Read Part I here: Decision Point
Read Part II here: Wrath of God
Read Part III here: Gimme Shelter
To the pit, off the bike, dig out the warmest jacket I could find, cover my legs with towels, find a seat. Drink some milk and honey for a small recovery, snack on some food. Wait. Shiver. Focus on the positive. Stay off my feet. And wait.
My Dad, Tim and Ryan had dropped the tent to save it from the wind, and tied it down to the cooler to keep it from lifting off. So there we were, in some sort of Being John Malkovich world, crouching in a half-raised tent and trying to stay calm, stay warm and stay informed. Nobody really knew what was going on, and as riders began to filter back into the pits -- halted at the aid stations, some chose to ride back, others were forced to wait for the rescue wagon -- the word was wet, the word was cold: Even if my lap gamble hadn't paid off, at least I was warm and relatively dry longer than those who were stuck out on the course. Our Salsa tent was sandwiched between Cody Gunst on one side and Justin Lund on the other -- Cody had ridden in while Justin got a lift in the box truck. Each of us had our own strategy to deal with the stop.
Eventually, word filtered in that we were looking at a mass restart -- first at 4
p.m., then 4:30, finally confirmed at 5. With the rain tapering off, it was time to start moving; all told, I had 2 hours of down-time with no idea what it would do to my body. Would I shut down? Would I go good? What will that restart look like in the mud?
With about 30 minutes to go, we started getting ready. Tim re-set my bike for mudder conditions: new wheel, crud catcher, lube. As I stood up from the camp chair, I realized that my Honey Stinger gel flask had completly emptied all over my jersey and shorts, setting me up for the following:
Tim: "Here, let me get that." He walked over with a wet rag and began wiping down the bottom of my jersey.
Me: "Aw, man, it's all over. All over. Here, get my shorts."
Tim: "No worries, it's coming off."
Me: "Yeah, but it's Honey Stinger. The last thing I need is to be chased by bugs through the woods all night."
At this point, Jason, Tim's coworker who had been observing this whole thing, strolls over, and deadpans: "It's not the bugs you need to worry about. It's the hoards of angry Pooh Bears. They're viscious."
... and for the next 17 hours, wet chamois and all, it was all I could do to keep from laughing about angry Pooh Bears after my ass for Honey Stinger.

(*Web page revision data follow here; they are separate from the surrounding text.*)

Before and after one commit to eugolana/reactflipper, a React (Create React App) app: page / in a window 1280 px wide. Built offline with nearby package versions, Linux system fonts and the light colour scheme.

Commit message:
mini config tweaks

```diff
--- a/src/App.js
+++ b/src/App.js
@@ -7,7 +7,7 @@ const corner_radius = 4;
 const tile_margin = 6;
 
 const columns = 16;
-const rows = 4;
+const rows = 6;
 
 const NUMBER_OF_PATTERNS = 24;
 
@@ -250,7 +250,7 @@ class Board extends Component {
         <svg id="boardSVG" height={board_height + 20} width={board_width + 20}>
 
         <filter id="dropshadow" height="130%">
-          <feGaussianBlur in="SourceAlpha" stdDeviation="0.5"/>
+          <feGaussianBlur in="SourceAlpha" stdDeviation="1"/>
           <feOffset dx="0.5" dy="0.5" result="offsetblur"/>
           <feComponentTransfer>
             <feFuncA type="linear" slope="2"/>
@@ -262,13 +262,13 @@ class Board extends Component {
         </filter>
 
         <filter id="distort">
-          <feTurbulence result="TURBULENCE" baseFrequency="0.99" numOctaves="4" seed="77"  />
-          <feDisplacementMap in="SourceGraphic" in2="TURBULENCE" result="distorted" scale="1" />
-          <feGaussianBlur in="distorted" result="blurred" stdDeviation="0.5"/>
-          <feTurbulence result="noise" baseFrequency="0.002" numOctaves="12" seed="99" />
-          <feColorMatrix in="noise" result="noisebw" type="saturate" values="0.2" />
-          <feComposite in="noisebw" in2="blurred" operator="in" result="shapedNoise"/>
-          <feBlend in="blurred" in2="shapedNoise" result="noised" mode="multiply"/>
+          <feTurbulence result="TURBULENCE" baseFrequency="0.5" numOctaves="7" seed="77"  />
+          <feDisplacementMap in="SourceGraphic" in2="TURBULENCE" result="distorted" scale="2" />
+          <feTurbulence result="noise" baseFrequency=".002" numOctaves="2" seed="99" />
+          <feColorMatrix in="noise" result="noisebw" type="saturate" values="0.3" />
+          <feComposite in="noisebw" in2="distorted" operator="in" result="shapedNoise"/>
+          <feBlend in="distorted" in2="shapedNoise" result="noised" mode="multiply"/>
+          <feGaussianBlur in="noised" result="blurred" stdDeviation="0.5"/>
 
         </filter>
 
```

My dad had made his way to the timing tent, and came back with good news: My fifth lap had counted, and put me in second place behind Ron Stawicki, with only the two of us on the lead lap. None of us had been sure whether Ron, with his single speed prowess on full display, was racing the Open class -- turns out, he was, and had 12-ish minutes on me, even though I had a geared advantage. That news told me two things: first, Ron was out for blood -- he's wanted to win Wausau overall on a SS for years; and second, I had a tall order in front of me. In fact, I was honest with my crew, and told them that while I wasn't conceding by any means, I needed to ride my own race, and wanted them to keep tabs on Jeff in 3rd place vs. updates on Ron in 1st. I knew that if I started chasing Ron I'd put myself in a hole that I might not climb out of.
I pulled off a quick stop in the chalet, where the fire had it nice and warm, and lined up at the front next to Ron for the restart. It's been a while since I did a foot-down XC start, but I knew I needed to give it my all through at least the first few sections of singletrack if I wanted to stay upright and maintain my place. The countdown was on, and as Adam hit "1" I took off -- sure, it's been a while, but I remembered my Stupidweek crit training!
Here's where I need to pay Wes Dickson a debt of gratitude. Wes owns Sycamore Cycles in Brevard, and hosts a Thursday night, all-comers, beat-the-heck-out-of-yourself ride in Pisgah that has tested my limits nearly every week this season. I've ridden harder and faster on those rides than I've ridden in any race, only to blow myself up and do it again -- this is the mountain bike training I've needed to really round out the endurance riding that I enjoy so much. And in those first 3-1/2 miles of restart through small lakes, rivers, mud, rocks and roots of Wausau24-2011, every single one of those rides paid off.
I wasn't first into the singletrack, but I was in the lead group. I was maybe 5th or 6th wheel, and holy crap! I was staying with them! Ron was right there, just one or two wheels up, and damned if he wasn't getting away. I've seen him pull off crazy-smooth moves that I won't even try before, and I have to admit I was surprised as heck that I was staying even -- we were in near full-on WORS mode, slipping and sliding our way through the singletrack, and I was there.
We popped out onto the forest road and began to climb through the mile 4 marker. I did the math and realized there was still 17 hours to go -- 17 hours -- and pulled back a little from the pace we had been setting. I let Ron go as we hit the steep, and settled in with Jeff, getting comfortable and getting ready for a really long afternoon and night in the saddle. I was focused on my race, on what I could do, and concentrated on staying upright and moving forward as best I could through the wet and mud.